Available data:
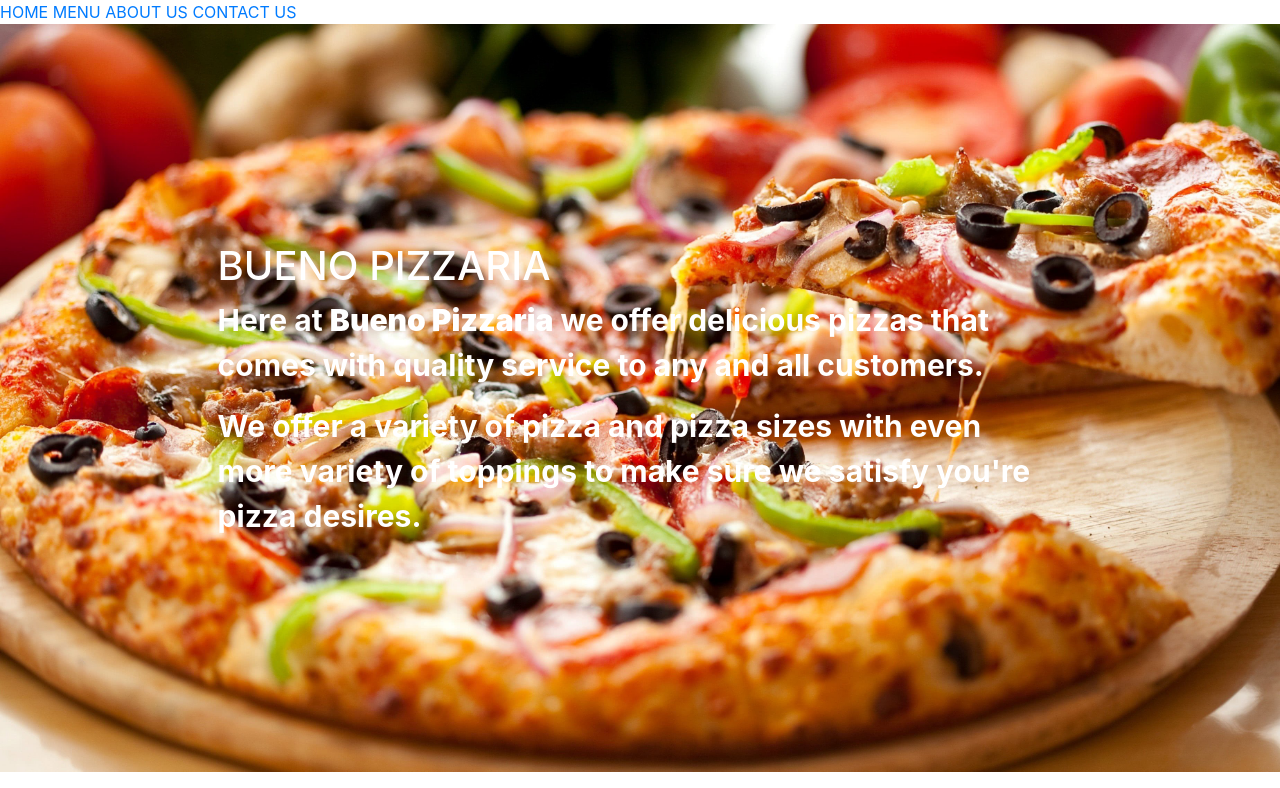
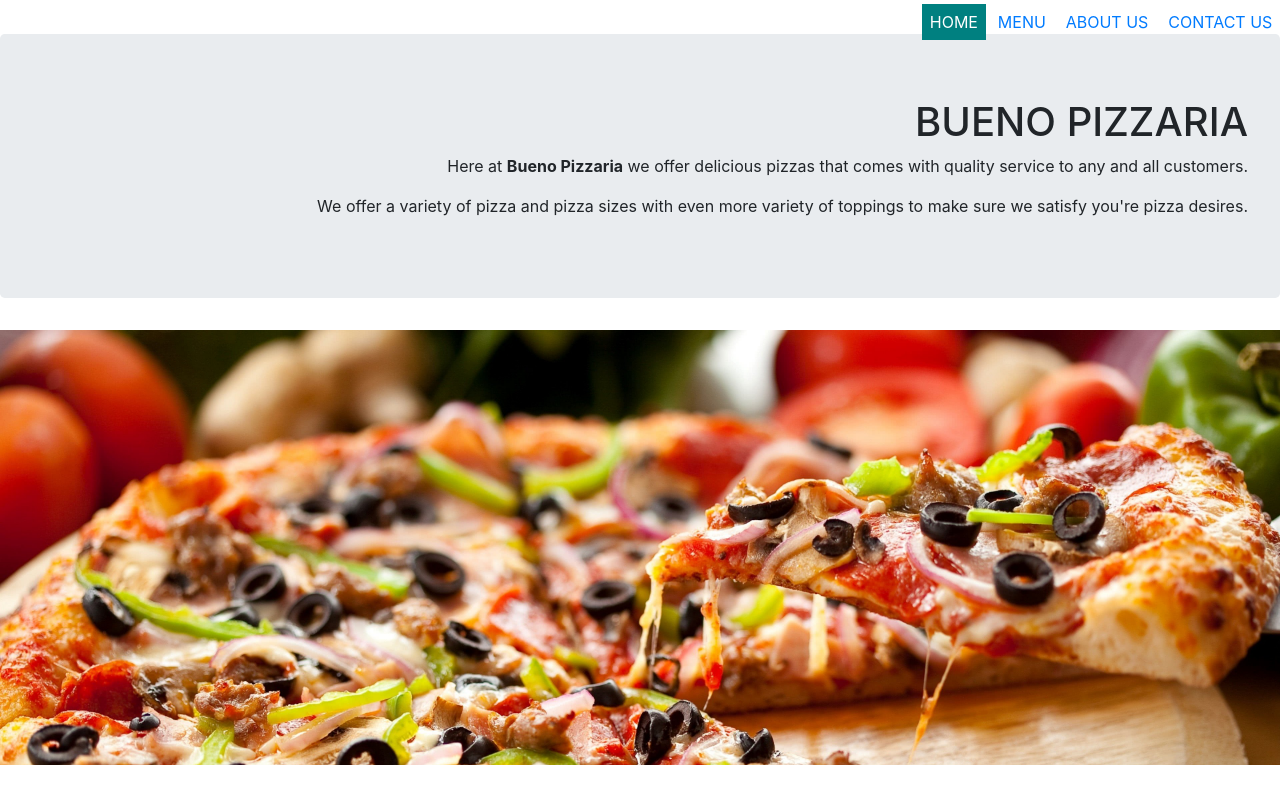
Before and after one commit to OwinoLucas/bueno-pizzaria, a plain HTML site: page index.html in a window 1280 px wide. Shown: the top 788 px of the page. Drawn offline with Linux system fonts and the light colour scheme.

Commit message:
Add active class to nav bar to show which bar user is at a particular time

```diff
--- a/css/styles.css
+++ b/css/styles.css
@@ -1,9 +1,19 @@
 .nav{
     display: inline-block;
-    position: fixed;
-    text-align: center;
+}
+nav a{
+    padding: 0.6%;
+}
+nav a.active{
+    background-color: teal;
+    color: white;
+}
+body{
+    margin-top: 10px;
+    text-align: right;
 }
 .head{
+    margin-top: 10px;
     background-image: url("../pics/Pizza.jpg");
     padding: 17%;
     background-size: cover;
--- a/index.html
+++ b/index.html
@@ -8,16 +8,19 @@
     <body>
         <div class="nav>">
         <nav>
-            <a href="index.html">HOME</a>
-            <a href="menu">MENU</a>
-            <a href="about us">ABOUT US</a>
-            <a href="contacts.html">CONTACT US</a>
+            <a href="index.html" class="active">HOME</a>
+            <a href="menu" >MENU</a>
+            <a href="about us" >ABOUT US</a>
+            <a href="contacts.html" >CONTACT US</a>
         </nav>
         </div>
+        <div class="jumbotron">
+            <h1>BUENO PIZZARIA</h1>
+            <p>Here at <strong>Bueno Pizzaria</strong> we offer delicious pizzas that comes with quality service to any and all customers.</p>
+            <p>We offer a variety of pizza and pizza sizes with even more variety of toppings to make sure we satisfy you're pizza desires.</p>
+            </div>
         <div class="head">
-          <h1>BUENO PIZZARIA</h1>
-          <p>Here at <strong>Bueno Pizzaria</strong> we offer delicious pizzas that comes with quality service to any and all customers.</p>
-          <p>We offer a variety of pizza and pizza sizes with even more variety of toppings to make sure we satisfy you're pizza desires.</p>
+
         </div>
         <div class="service">
         <h2>SERVICES</h2>
```
Also changed, not shown: contacts.html (+1 -1 lines).
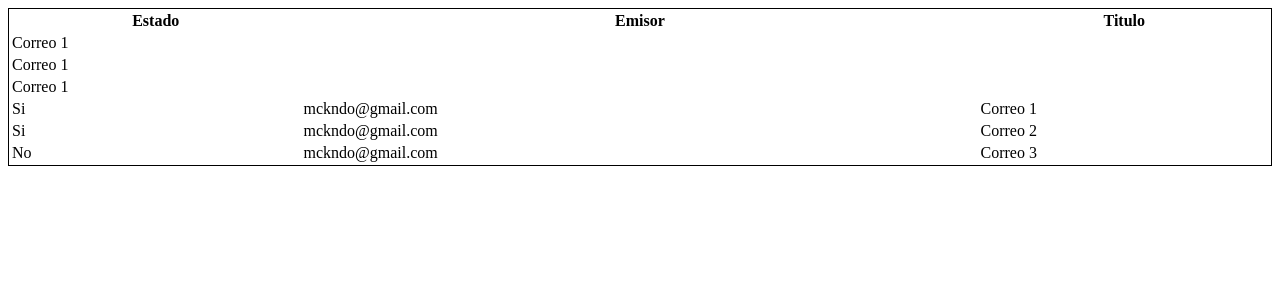
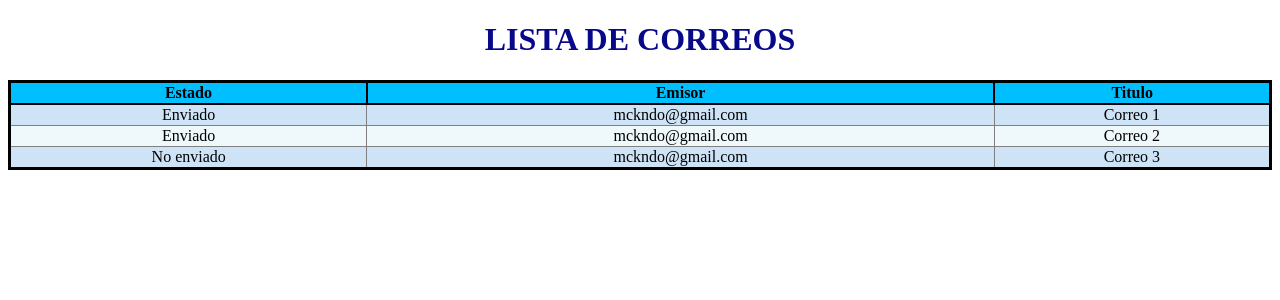
Before and after one commit to chekndo/practicaCurso, an Angular app: page / in a window 1280 px wide. Shown: the top 300 px of the page. Built offline with nearby package versions, Linux system fonts and the light colour scheme.

Commit message:
listaCorreosMAC

```diff
--- a/src/app/Components/lista-correo/lista-correo.component.html
+++ b/src/app/Components/lista-correo/lista-correo.component.html
@@ -1,24 +1,31 @@
-<table style="width: 100%; border: 1px solid black;">
+<h1>LISTA DE CORREOS</h1>
+<table>
     <tr>
         <th>Estado</th>
         <th>Emisor</th>
         <th>Titulo</th>
     </tr>
-    <tr>
-        <td>{{correos[0].titulo}}</td>
-    </tr>
-    <tr>
-        <td>{{correos[0].titulo}}</td>
-    </tr>
-    <tr>
-        <td>{{correos[0].titulo}}</td>
-    </tr>
-    <tr *ngFor="let correo of correos">
+     <tr *ngFor="let correo of correos; index as i;">
         <td>
-            <div *ngIf="correo.leido">Si</div>
-            <div *ngIf="!correo.leido">No</div>
+            <div *ngIf="correo.leido">Enviado</div>
+            <div *ngIf="!correo.leido">No enviado</div>
         </td>
         <td>{{correo.emisor}}</td>
         <td>{{correo.titulo}}</td>
     </tr>
+
+    <!-- Mismo proceso pero con IF
+    <td class="td1" *ngIf="i%2 == 0">
+        <div *ngIf="correo.leido">Enviado</div>
+        <div *ngIf="!correo.leido">No enviado</div>
+    </td>
+    <td class="td1" *ngIf="i%2 == 0">{{correo.emisor}}</td>
+    <td  class="td1" *ngIf="i%2 == 0">{{correo.titulo}}</td>
+
+    <td class="td2" *ngIf="i%2 > 0">
+        <div *ngIf="correo.leido">Enviado</div>
+        <div *ngIf="!correo.leido">No enviado</div>
+    </td>
+    <td class="td2" *ngIf="i%2 > 0">{{correo.emisor}}</td>
+    <td  class="td2" *ngIf="i%2 > 0">{{correo.titulo}}</td> -->
 </table>
--- a/src/app/Components/lista-correo/lista-correo.component.scss
+++ b/src/app/Components/lista-correo/lista-correo.component.scss
@@ -0,0 +1,37 @@
+table {
+    width: 100%;
+    border: 3px solid black;
+    border-collapse: collapse
+    }
+th {
+    border: 2px solid black;
+    text-align: center;
+    background:#00BFFF ;
+    }
+tr {
+    border: 1px solid grey;
+    text-align: center;
+    background-color: #EFF8FB;
+    }
+tr:nth-child(even) {
+    border: 1px solid grey;
+    text-align: center;
+    background-color: #CEE3F6;
+    }
+td {
+    border: 1px solid grey;
+    }
+.td1 {
+    border: 1px solid grey;
+    text-align: center;
+    background-color: #EFF8FB;
+    }
+.td2 {
+    border: 1px solid grey;
+    text-align: center;
+    background-color: #CEE3F6;
+    }
+h1{
+    text-align: center;
+    color: #08088A
+}
--- a/src/app/Components/lista-correo/lista-correo.component.ts
+++ b/src/app/Components/lista-correo/lista-correo.component.ts
@@ -37,6 +37,7 @@ export class ListaCorreoComponent implements OnInit {
     this.correos.push(correo3);
    }
 
+
   ngOnInit() {
   }
 
```
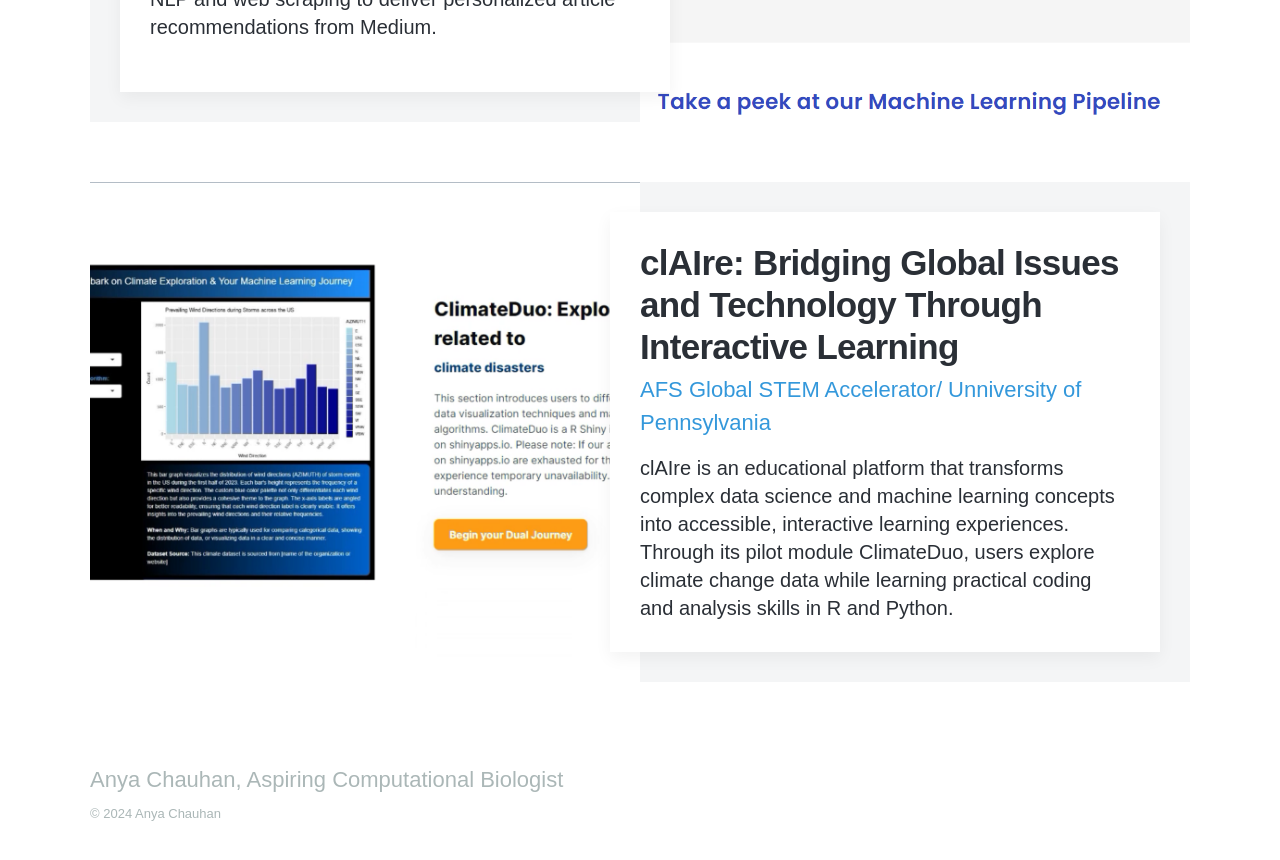
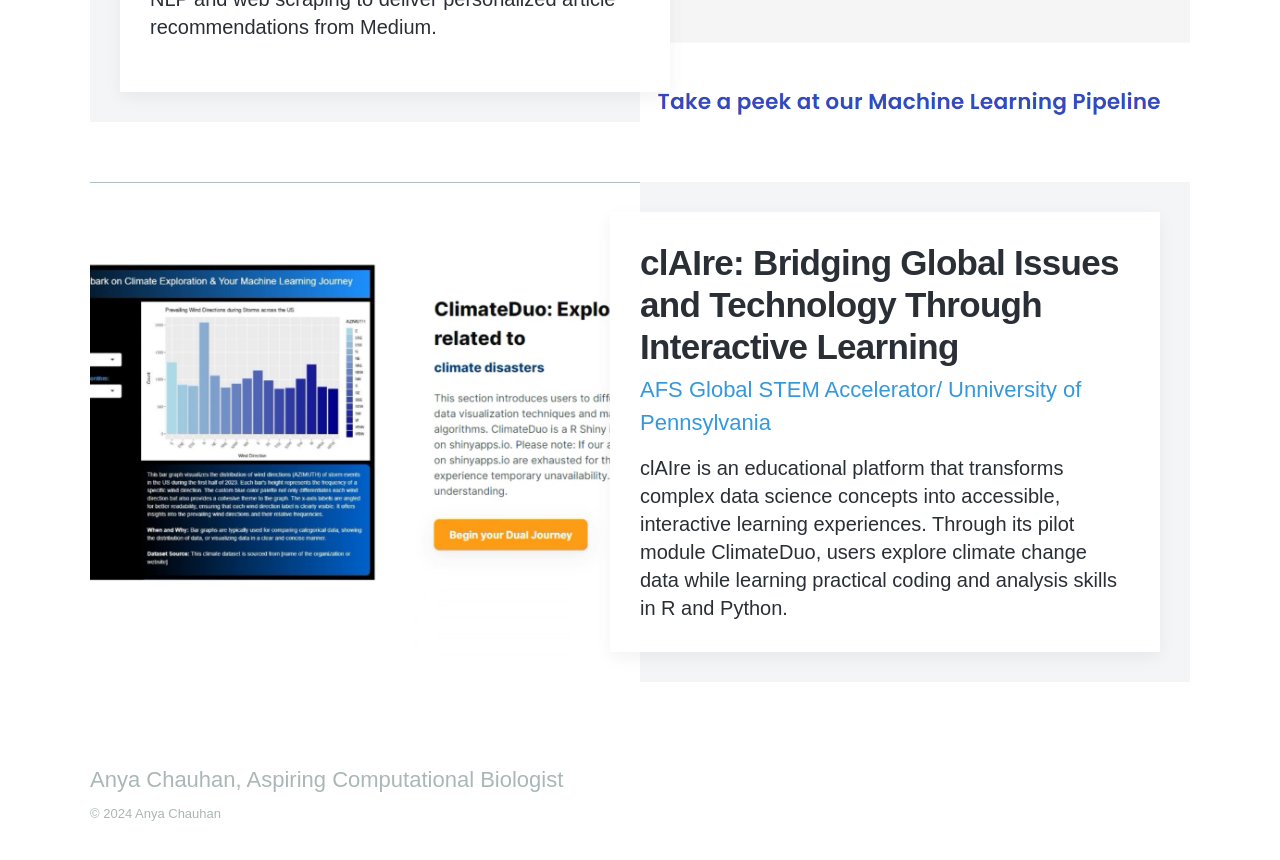
Before and after one commit to anya-chauhan/anya-chauhan.github.io, a Jekyll site: the page built from index.html, in a window 1280 px wide and 900 px high, scrolled down 2529 px. Shown: the top 860 px of the window. Built offline with Jekyll 4.4.1, drawn with Linux system fonts in a browser that asks for light colours; nearby versions of some CDN libraries; some web fonts are replaced.

Commit message:
Update claire.md

```diff
--- a/_projects/claire.md
+++ b/_projects/claire.md
@@ -2,7 +2,7 @@
 title: 'clAIre: Bridging Global Issues and Technology Through Interactive Learning'
 subtitle: 'AFS Global STEM Accelerator/ Unniversity of Pennsylvania'
 date: 2018-05-30 00:00:00
-description: clAIre is an educational platform that transforms complex data science and machine learning concepts into accessible, interactive learning experiences. Through its pilot module ClimateDuo, users explore climate change data while learning practical coding and analysis skills in R and Python.
+description: clAIre is an educational platform that transforms complex data science concepts into accessible, interactive learning experiences. Through its pilot module ClimateDuo, users explore climate change data while learning practical coding and analysis skills in R and Python.
 featured_image: '/images/claire2.PNG'
 ---
 
```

To do:
Copy the records above exactly. The pictures are not part of the copy.

Result of this task:
Before and after one commit to OwinoLucas/bueno-pizzaria, a plain HTML site: page index.html in a window 1280 px wide. Shown: the top 788 px of the page. Drawn offline with Linux system fonts and the light colour scheme.

Commit message:
Add active class to nav bar to show which bar user is at a particular time

```diff
--- a/css/styles.css
+++ b/css/styles.css
@@ -1,9 +1,19 @@
 .nav{
     display: inline-block;
-    position: fixed;
-    text-align: center;
+}
+nav a{
+    padding: 0.6%;
+}
+nav a.active{
+    background-color: teal;
+    color: white;
+}
+body{
+    margin-top: 10px;
+    text-align: right;
 }
 .head{
+    margin-top: 10px;
     background-image: url("../pics/Pizza.jpg");
     padding: 17%;
     background-size: cover;
--- a/index.html
+++ b/index.html
@@ -8,16 +8,19 @@
     <body>
         <div class="nav>">
         <nav>
-            <a href="index.html">HOME</a>
-            <a href="menu">MENU</a>
-            <a href="about us">ABOUT US</a>
-            <a href="contacts.html">CONTACT US</a>
+            <a href="index.html" class="active">HOME</a>
+            <a href="menu" >MENU</a>
+            <a href="about us" >ABOUT US</a>
+            <a href="contacts.html" >CONTACT US</a>
         </nav>
         </div>
+        <div class="jumbotron">
+            <h1>BUENO PIZZARIA</h1>
+            <p>Here at <strong>Bueno Pizzaria</strong> we offer delicious pizzas that comes with quality service to any and all customers.</p>
+            <p>We offer a variety of pizza and pizza sizes with even more variety of toppings to make sure we satisfy you're pizza desires.</p>
+            </div>
         <div class="head">
-          <h1>BUENO PIZZARIA</h1>
-          <p>Here at <strong>Bueno Pizzaria</strong> we offer delicious pizzas that comes with quality service to any and all customers.</p>
-          <p>We offer a variety of pizza and pizza sizes with even more variety of toppings to make sure we satisfy you're pizza desires.</p>
+
         </div>
         <div class="service">
         <h2>SERVICES</h2>
```
Also changed, not shown: contacts.html (+1 -1 lines).
Before and after one commit to chekndo/practicaCurso, an Angular app: page / in a window 1280 px wide. Shown: the top 300 px of the page. Built offline with nearby package versions, Linux system fonts and the light colour scheme.

Commit message:
listaCorreosMAC

```diff
--- a/src/app/Components/lista-correo/lista-correo.component.html
+++ b/src/app/Components/lista-correo/lista-correo.component.html
@@ -1,24 +1,31 @@
-<table style="width: 100%; border: 1px solid black;">
+<h1>LISTA DE CORREOS</h1>
+<table>
     <tr>
         <th>Estado</th>
         <th>Emisor</th>
         <th>Titulo</th>
     </tr>
-    <tr>
-        <td>{{correos[0].titulo}}</td>
-    </tr>
-    <tr>
-        <td>{{correos[0].titulo}}</td>
-    </tr>
-    <tr>
-        <td>{{correos[0].titulo}}</td>
-    </tr>
-    <tr *ngFor="let correo of correos">
+     <tr *ngFor="let correo of correos; index as i;">
         <td>
-            <div *ngIf="correo.leido">Si</div>
-            <div *ngIf="!correo.leido">No</div>
+            <div *ngIf="correo.leido">Enviado</div>
+            <div *ngIf="!correo.leido">No enviado</div>
         </td>
         <td>{{correo.emisor}}</td>
         <td>{{correo.titulo}}</td>
     </tr>
+
+    <!-- Mismo proceso pero con IF
+    <td class="td1" *ngIf="i%2 == 0">
+        <div *ngIf="correo.leido">Enviado</div>
+        <div *ngIf="!correo.leido">No enviado</div>
+    </td>
+    <td class="td1" *ngIf="i%2 == 0">{{correo.emisor}}</td>
+    <td  class="td1" *ngIf="i%2 == 0">{{correo.titulo}}</td>
+
+    <td class="td2" *ngIf="i%2 > 0">
+        <div *ngIf="correo.leido">Enviado</div>
+        <div *ngIf="!correo.leido">No enviado</div>
+    </td>
+    <td class="td2" *ngIf="i%2 > 0">{{correo.emisor}}</td>
+    <td  class="td2" *ngIf="i%2 > 0">{{correo.titulo}}</td> -->
 </table>
--- a/src/app/Components/lista-correo/lista-correo.component.scss
+++ b/src/app/Components/lista-correo/lista-correo.component.scss
@@ -0,0 +1,37 @@
+table {
+    width: 100%;
+    border: 3px solid black;
+    border-collapse: collapse
+    }
+th {
+    border: 2px solid black;
+    text-align: center;
+    background:#00BFFF ;
+    }
+tr {
+    border: 1px solid grey;
+    text-align: center;
+    background-color: #EFF8FB;
+    }
+tr:nth-child(even) {
+    border: 1px solid grey;
+    text-align: center;
+    background-color: #CEE3F6;
+    }
+td {
+    border: 1px solid grey;
+    }
+.td1 {
+    border: 1px solid grey;
+    text-align: center;
+    background-color: #EFF8FB;
+    }
+.td2 {
+    border: 1px solid grey;
+    text-align: center;
+    background-color: #CEE3F6;
+    }
+h1{
+    text-align: center;
+    color: #08088A
+}
--- a/src/app/Components/lista-correo/lista-correo.component.ts
+++ b/src/app/Components/lista-correo/lista-correo.component.ts
@@ -37,6 +37,7 @@ export class ListaCorreoComponent implements OnInit {
     this.correos.push(correo3);
    }
 
+
   ngOnInit() {
   }
 
```
Before and after one commit to anya-chauhan/anya-chauhan.github.io, a Jekyll site: the page built from index.html, in a window 1280 px wide and 900 px high, scrolled down 2529 px. Shown: the top 860 px of the window. Built offline with Jekyll 4.4.1, drawn with Linux system fonts in a browser that asks for light colours; nearby versions of some CDN libraries; some web fonts are replaced.

Commit message:
Update claire.md

```diff
--- a/_projects/claire.md
+++ b/_projects/claire.md
@@ -2,7 +2,7 @@
 title: 'clAIre: Bridging Global Issues and Technology Through Interactive Learning'
 subtitle: 'AFS Global STEM Accelerator/ Unniversity of Pennsylvania'
 date: 2018-05-30 00:00:00
-description: clAIre is an educational platform that transforms complex data science and machine learning concepts into accessible, interactive learning experiences. Through its pilot module ClimateDuo, users explore climate change data while learning practical coding and analysis skills in R and Python.
+description: clAIre is an educational platform that transforms complex data science concepts into accessible, interactive learning experiences. Through its pilot module ClimateDuo, users explore climate change data while learning practical coding and analysis skills in R and Python.
 featured_image: '/images/claire2.PNG'
 ---
 
```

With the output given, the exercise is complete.